* **Problem details**
For this exercise, copy each line of the records that contains the word "meta".

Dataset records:
╔══

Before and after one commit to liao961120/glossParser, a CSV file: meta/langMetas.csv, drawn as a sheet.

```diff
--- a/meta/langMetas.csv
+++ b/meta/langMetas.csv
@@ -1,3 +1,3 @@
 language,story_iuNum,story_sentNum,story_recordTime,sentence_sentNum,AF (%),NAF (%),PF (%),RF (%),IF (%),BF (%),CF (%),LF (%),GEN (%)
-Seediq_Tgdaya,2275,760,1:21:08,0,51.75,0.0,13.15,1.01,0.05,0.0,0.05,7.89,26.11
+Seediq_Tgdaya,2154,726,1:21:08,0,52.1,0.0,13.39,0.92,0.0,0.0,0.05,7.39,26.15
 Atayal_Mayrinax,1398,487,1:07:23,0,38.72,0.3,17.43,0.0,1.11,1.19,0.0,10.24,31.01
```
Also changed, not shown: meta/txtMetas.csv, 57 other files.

╚══
╔══

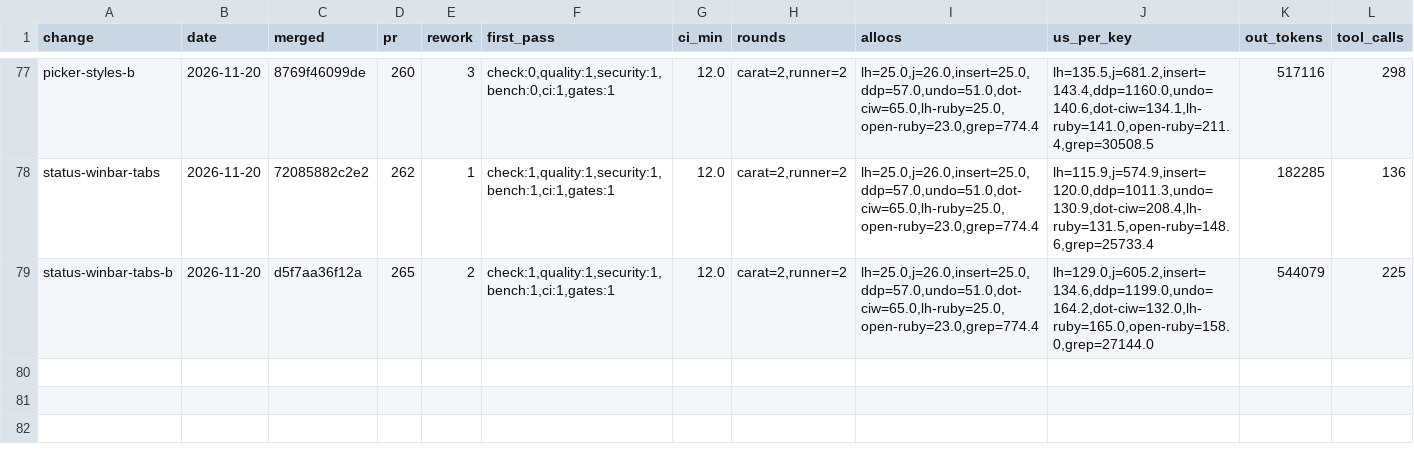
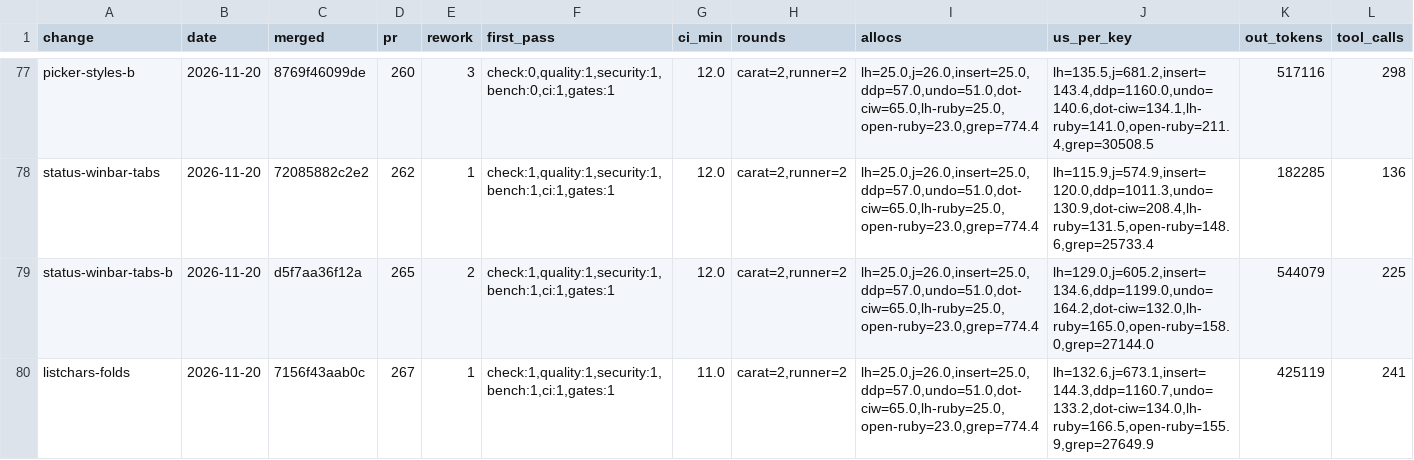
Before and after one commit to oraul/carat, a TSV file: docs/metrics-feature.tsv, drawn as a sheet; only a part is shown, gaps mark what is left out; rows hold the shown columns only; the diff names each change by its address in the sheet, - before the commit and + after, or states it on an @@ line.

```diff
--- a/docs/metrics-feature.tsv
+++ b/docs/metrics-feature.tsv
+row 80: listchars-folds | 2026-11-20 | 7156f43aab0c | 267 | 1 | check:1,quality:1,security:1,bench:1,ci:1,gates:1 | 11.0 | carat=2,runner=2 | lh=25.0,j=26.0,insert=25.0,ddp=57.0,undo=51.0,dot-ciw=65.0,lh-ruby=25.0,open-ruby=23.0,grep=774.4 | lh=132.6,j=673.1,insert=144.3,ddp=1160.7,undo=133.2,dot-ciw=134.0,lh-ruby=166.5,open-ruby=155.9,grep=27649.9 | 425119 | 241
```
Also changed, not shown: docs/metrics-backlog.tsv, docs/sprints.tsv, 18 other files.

╚══
╔══

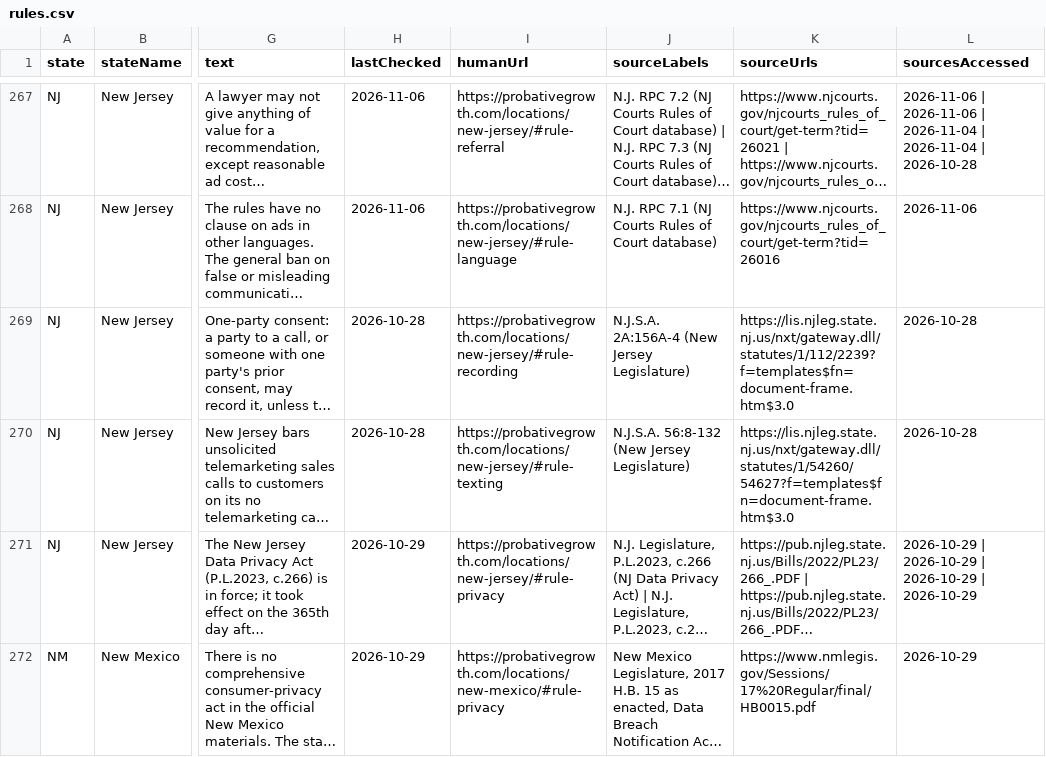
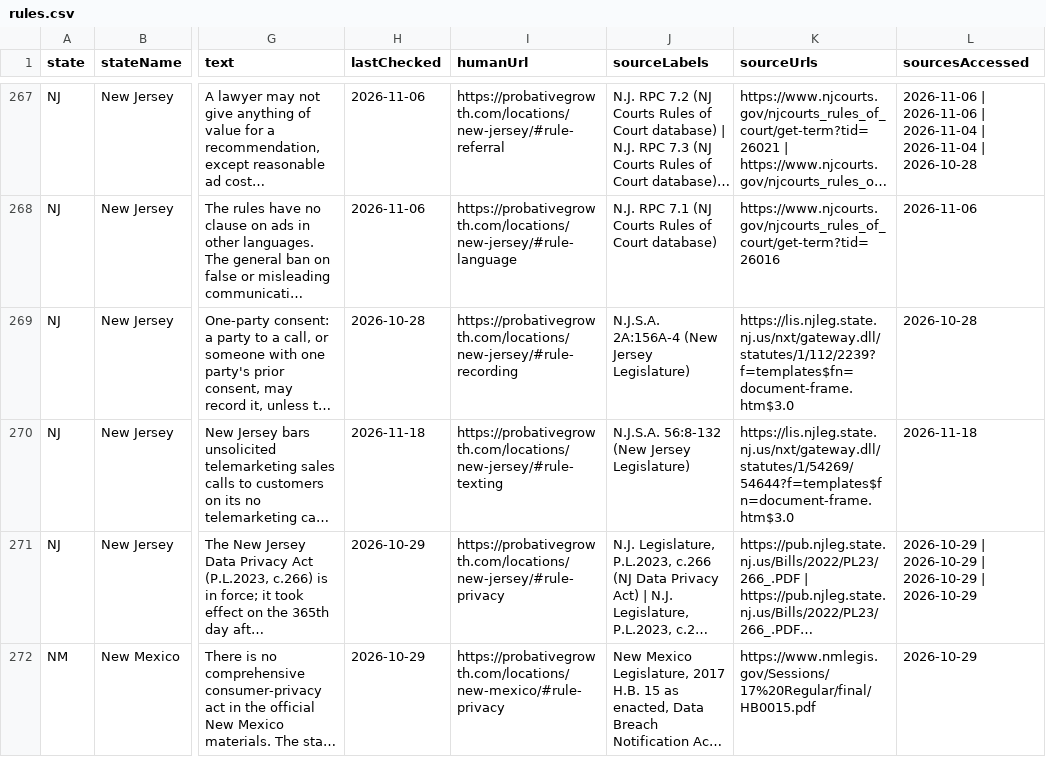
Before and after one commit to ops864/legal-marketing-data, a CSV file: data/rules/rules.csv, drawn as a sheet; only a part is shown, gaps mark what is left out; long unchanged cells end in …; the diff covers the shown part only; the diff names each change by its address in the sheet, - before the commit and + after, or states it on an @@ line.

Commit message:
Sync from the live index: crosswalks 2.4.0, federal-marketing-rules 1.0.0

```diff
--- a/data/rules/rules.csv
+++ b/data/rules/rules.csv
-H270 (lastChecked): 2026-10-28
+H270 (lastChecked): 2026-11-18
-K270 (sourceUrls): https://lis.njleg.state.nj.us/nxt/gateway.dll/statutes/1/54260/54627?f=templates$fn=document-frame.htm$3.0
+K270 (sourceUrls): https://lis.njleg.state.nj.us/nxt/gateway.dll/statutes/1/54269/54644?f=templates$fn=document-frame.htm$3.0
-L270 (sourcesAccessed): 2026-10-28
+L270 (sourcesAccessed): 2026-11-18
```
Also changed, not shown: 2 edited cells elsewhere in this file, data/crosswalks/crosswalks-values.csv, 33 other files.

╚══

* **Response to the exercise**
Before and after one commit to liao961120/glossParser, a CSV file: meta/langMetas.csv, drawn as a sheet.
--- a/meta/langMetas.csv
+++ b/meta/langMetas.csv
Also changed, not shown: meta/txtMetas.csv, 57 other files.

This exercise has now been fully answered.